Sergeant Slaughter (w/Colonel Mustafa & General Adnan) (8-3) defeats Greg Valentine (10-2-1) via submission to the Camel Clutch at 6:33:
This bout also came from Tucson, Arizona on May 28. Referee Joey Marella does not care that the heels give Valentine a three-on-one beatdown when the match starts, forcing Valentine to clear the ring so he can fight the former WWF champion. Slaughter scores near-falls by working the back but misses a flying knee drop and Valentine pounces with the figure-four. However, Mustafa distracts the referee and Adnan hits Valentine with a military helmet, allowing Slaughter to trap Valentine in the Camel Clutch and win due to having strength in numbers. Overall, a decent television match that keeps the theme going that Slaughter can only win because of his subordinates. The outcome snaps Valentine’s six-match winning streak. Rating: **
On the roof of Titan Towers, the Berzerker tosses Jamison off while attached to the stake. McMahon does a great shocked facial expression as the crowd laughs. After a commercial break, Mooney catches up with Jamison, who is being wheeled away on a stretcher. Jamison landed in a dumpster and that saved him.

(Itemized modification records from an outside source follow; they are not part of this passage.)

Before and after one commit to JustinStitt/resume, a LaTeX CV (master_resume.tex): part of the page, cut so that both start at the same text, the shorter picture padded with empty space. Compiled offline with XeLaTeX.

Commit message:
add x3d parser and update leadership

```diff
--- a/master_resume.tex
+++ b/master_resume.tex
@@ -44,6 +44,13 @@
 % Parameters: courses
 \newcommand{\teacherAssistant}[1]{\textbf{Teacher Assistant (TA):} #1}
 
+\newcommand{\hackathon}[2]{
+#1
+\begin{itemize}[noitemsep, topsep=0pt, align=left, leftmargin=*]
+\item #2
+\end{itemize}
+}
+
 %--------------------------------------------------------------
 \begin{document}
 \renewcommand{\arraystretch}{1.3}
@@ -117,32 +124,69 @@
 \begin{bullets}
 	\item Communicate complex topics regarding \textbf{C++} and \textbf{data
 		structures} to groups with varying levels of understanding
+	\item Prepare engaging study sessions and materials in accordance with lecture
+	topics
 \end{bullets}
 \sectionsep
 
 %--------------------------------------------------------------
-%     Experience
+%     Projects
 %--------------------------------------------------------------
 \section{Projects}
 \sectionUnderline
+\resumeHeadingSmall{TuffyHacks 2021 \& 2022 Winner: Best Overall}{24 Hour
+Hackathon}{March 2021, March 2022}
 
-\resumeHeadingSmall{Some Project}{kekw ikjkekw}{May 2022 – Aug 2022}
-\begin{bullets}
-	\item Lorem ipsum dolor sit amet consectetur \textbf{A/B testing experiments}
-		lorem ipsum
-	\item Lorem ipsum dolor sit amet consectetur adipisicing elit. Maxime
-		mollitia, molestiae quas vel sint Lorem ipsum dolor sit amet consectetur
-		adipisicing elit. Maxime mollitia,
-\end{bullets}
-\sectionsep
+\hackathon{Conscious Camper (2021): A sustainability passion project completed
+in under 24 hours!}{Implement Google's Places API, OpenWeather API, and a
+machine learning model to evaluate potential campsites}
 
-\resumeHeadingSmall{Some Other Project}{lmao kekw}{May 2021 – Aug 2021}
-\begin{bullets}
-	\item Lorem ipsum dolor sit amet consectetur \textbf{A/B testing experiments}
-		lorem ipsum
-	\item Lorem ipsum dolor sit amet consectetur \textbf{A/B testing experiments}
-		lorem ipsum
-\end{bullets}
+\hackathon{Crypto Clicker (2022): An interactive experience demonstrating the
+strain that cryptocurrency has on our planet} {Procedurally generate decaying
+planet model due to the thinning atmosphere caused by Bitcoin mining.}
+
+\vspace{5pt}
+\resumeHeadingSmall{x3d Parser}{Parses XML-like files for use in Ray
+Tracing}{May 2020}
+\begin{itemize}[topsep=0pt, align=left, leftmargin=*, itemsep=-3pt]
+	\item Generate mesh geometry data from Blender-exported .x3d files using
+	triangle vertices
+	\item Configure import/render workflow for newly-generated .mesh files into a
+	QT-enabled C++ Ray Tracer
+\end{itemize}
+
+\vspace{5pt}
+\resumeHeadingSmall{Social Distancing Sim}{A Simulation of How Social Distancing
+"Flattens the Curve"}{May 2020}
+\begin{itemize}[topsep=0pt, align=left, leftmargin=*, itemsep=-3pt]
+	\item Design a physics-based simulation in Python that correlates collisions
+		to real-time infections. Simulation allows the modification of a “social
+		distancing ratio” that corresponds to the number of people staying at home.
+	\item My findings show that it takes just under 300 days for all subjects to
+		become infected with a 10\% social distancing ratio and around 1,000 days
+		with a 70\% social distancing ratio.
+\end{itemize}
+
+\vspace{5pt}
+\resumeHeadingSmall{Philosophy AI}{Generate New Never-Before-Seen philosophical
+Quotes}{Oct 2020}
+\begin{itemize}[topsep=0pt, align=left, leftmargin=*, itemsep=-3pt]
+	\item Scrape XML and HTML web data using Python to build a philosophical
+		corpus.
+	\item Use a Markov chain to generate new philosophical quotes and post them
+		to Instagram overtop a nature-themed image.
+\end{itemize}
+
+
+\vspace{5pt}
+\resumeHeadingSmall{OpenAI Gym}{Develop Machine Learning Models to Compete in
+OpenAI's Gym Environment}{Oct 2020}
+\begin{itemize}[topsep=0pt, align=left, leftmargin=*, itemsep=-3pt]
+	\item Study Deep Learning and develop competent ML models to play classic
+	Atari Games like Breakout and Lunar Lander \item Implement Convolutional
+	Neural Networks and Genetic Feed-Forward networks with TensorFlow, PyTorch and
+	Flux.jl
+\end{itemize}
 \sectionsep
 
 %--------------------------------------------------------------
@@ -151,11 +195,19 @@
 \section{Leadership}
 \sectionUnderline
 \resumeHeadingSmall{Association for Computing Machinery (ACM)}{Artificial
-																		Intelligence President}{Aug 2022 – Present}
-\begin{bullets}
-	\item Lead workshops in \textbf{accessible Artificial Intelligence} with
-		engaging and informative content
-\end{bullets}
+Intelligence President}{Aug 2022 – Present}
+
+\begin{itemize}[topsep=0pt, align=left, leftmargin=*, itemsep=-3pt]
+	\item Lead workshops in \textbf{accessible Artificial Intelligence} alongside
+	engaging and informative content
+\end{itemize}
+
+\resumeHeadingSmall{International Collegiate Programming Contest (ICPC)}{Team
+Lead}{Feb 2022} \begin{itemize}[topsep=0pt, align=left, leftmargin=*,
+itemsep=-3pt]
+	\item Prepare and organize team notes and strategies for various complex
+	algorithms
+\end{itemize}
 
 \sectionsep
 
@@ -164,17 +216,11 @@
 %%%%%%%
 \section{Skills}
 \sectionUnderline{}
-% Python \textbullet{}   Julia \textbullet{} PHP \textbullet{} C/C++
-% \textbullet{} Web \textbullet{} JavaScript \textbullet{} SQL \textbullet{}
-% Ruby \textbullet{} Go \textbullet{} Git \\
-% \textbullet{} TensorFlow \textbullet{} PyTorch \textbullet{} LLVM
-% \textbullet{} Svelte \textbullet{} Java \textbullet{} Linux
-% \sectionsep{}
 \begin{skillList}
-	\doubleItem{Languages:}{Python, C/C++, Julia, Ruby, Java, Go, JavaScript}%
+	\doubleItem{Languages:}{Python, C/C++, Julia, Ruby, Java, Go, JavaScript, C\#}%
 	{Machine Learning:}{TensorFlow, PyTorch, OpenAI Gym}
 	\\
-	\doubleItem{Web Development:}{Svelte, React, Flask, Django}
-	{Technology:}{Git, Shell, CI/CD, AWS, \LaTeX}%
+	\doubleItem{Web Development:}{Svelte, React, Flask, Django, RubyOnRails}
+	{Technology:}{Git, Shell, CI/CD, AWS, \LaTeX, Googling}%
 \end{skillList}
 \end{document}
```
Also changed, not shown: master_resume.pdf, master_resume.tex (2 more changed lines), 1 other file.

The Rockers’ squash from Wrestling Challenge airs.
Promo time with Mooney! Bret Hart says he is in a groove in singles competition and is setting his sights on Mr. Perfect and the Intercontinental Championship.
The British Bulldog returns to the studio with Winston in tow. He also has a big net with him that he corrals Heenan with.
Ted DiBiase’s squash from Wrestling Challenge is shown.
The show ends with the British Bulldog depositing Heenan in the dog pound truck, which drives away.
Tune in next week to see Jimmy Snuka, Tugboat, Earthquake, Roddy Piper, and “Virgilina” which is Virgil is drag.
The Last Word: After a lot of awful episodes in a row, this Prime Time outing found its footing. The feature matches were good despite many of them ending without a decisive winner, and almost all of the studio segments landed. The WWF has leaned into a more adult themed product this year, as evidenced by the Jamison bit, but it is not helping business in terms of television ratings or live attendance.
Up Next: WWF Superstars for June 15!